If you read the latest news about health and disease, you will invariably always find mention of inflammation as being a cornerstone of most chronic diseases. Indeed, out of control inflammation is now known to play a major role in diseases ranging from cardiovascular disease to cancer to Alzheimer's disease and most others. Inflammation has become a dirty word, suggesting an out-of-kilter metabolism and immune response. What is often overlooked about inflammation is that, under the right conditions, inflammation can be a very desirable body response. One example of this is the short-term inflammation that occurs in muscle after an exercise session. The damage imposed in muscle as a result of intense training causes an inflammatory state in the muscle that begins immediately at the end of the workout. This inflammatory state is not only not a bad thing but is actually required to kick start the process that leads to muscular hypertrophy or growth. The inflammation that occurs in muscle after training helps to clear out debris, a process called autophagy, which allows the process of repairing and rebuilding the damaged muscle fibers. Inflammation also promotes the entry of immune cells called macrophages, which not only clear out the cellular debris left after training but also produce chemicals called cytokines that act as signaling factors to promote the activity of growth factors in the muscle. This short-term inflammatory state following training is so vital that if anti-inflammatory drugs, such as ibuprofen (Advil) are ingested right after training, the drug will inhibit the muscle repair process and may block full muscle recovery.

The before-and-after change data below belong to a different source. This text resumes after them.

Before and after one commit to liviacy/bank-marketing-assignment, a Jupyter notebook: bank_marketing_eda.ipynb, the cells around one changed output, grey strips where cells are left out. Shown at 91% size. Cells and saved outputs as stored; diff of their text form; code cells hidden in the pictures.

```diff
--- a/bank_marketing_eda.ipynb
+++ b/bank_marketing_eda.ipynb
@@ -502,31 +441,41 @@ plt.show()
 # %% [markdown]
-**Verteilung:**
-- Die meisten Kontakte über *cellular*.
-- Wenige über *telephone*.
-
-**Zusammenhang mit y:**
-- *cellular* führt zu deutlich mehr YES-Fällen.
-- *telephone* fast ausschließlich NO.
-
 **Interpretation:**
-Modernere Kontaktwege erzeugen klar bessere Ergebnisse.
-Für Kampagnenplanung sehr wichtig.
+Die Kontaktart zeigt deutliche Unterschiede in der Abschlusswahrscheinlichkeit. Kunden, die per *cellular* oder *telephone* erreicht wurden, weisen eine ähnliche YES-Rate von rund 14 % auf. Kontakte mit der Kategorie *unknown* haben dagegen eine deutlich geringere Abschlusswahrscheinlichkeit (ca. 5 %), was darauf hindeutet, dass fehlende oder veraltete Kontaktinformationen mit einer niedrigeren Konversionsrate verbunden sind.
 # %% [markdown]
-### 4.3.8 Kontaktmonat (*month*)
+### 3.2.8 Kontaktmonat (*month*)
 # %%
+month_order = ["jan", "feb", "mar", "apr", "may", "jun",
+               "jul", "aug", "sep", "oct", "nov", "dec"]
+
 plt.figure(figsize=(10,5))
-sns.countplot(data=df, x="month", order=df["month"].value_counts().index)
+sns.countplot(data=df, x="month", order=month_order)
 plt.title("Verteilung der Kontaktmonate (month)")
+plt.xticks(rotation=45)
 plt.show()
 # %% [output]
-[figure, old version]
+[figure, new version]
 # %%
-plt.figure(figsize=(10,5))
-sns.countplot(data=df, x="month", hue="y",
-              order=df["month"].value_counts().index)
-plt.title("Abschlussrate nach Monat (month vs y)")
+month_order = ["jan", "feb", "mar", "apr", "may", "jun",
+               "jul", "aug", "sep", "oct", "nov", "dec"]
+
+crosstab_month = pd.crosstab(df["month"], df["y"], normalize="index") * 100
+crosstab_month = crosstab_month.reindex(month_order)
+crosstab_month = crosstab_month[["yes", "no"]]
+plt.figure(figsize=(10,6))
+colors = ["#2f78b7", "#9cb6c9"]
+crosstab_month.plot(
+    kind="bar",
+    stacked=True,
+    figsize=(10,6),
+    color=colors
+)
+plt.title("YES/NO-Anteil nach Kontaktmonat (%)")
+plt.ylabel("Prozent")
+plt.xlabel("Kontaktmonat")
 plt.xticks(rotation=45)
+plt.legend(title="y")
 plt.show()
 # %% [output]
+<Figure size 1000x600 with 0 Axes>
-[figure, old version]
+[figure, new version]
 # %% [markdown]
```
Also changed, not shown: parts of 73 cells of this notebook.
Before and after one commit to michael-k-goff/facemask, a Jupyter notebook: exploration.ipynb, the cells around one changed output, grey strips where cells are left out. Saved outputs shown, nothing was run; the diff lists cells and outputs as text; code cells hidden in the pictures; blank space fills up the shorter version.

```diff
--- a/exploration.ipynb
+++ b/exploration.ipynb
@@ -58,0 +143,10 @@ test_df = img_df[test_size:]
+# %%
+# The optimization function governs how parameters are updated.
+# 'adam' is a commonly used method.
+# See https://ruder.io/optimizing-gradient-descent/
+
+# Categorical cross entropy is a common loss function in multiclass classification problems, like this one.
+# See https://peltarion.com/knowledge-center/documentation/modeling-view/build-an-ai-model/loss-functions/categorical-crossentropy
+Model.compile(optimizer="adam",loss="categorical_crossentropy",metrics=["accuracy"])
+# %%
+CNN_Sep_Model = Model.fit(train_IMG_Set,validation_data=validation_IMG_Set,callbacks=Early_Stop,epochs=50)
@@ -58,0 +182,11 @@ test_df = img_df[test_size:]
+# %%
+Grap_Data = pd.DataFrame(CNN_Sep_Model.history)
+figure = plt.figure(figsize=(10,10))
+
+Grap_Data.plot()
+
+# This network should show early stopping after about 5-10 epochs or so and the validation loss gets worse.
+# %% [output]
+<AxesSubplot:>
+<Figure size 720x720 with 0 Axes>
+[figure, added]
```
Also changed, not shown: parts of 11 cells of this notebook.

The keyword in this process, however, is short-term, since if the local inflammation in muscle continues too long, the process reverses, converting from an anabolic effect to a catabolic effect. Many older people have a chronic systemic inflammatory condition, and this has been shown to play a role in promoting the loss of muscle with age, which is called sarcopenia. It's no surprise then, that when older people with chronic systemic inflammation ingest an anti-inflammatory drug, such as ibuprofen, they paradoxically increase muscle gains after training with weights. Their systemic inflammation had produced a catabolic effect in the muscle that was reversed when they ingested the drugs.
Athletes and bodybuilders are familiar with inflammatory conditions linked to training. This could involve an inflammation in a tendon or tendinitis, caused by too much training or not enough rest. Or it could involve late-onset muscle soreness, caused by injury to muscle fibers that show up 24 to 48 hours after a workout. But most forms of chronic inflammation, particularly the systemic type, are more subtle. Often, the only awareness you have of it is a vague sensation of not feeling at 100% of your best. But what most people don't understand is that any type . . .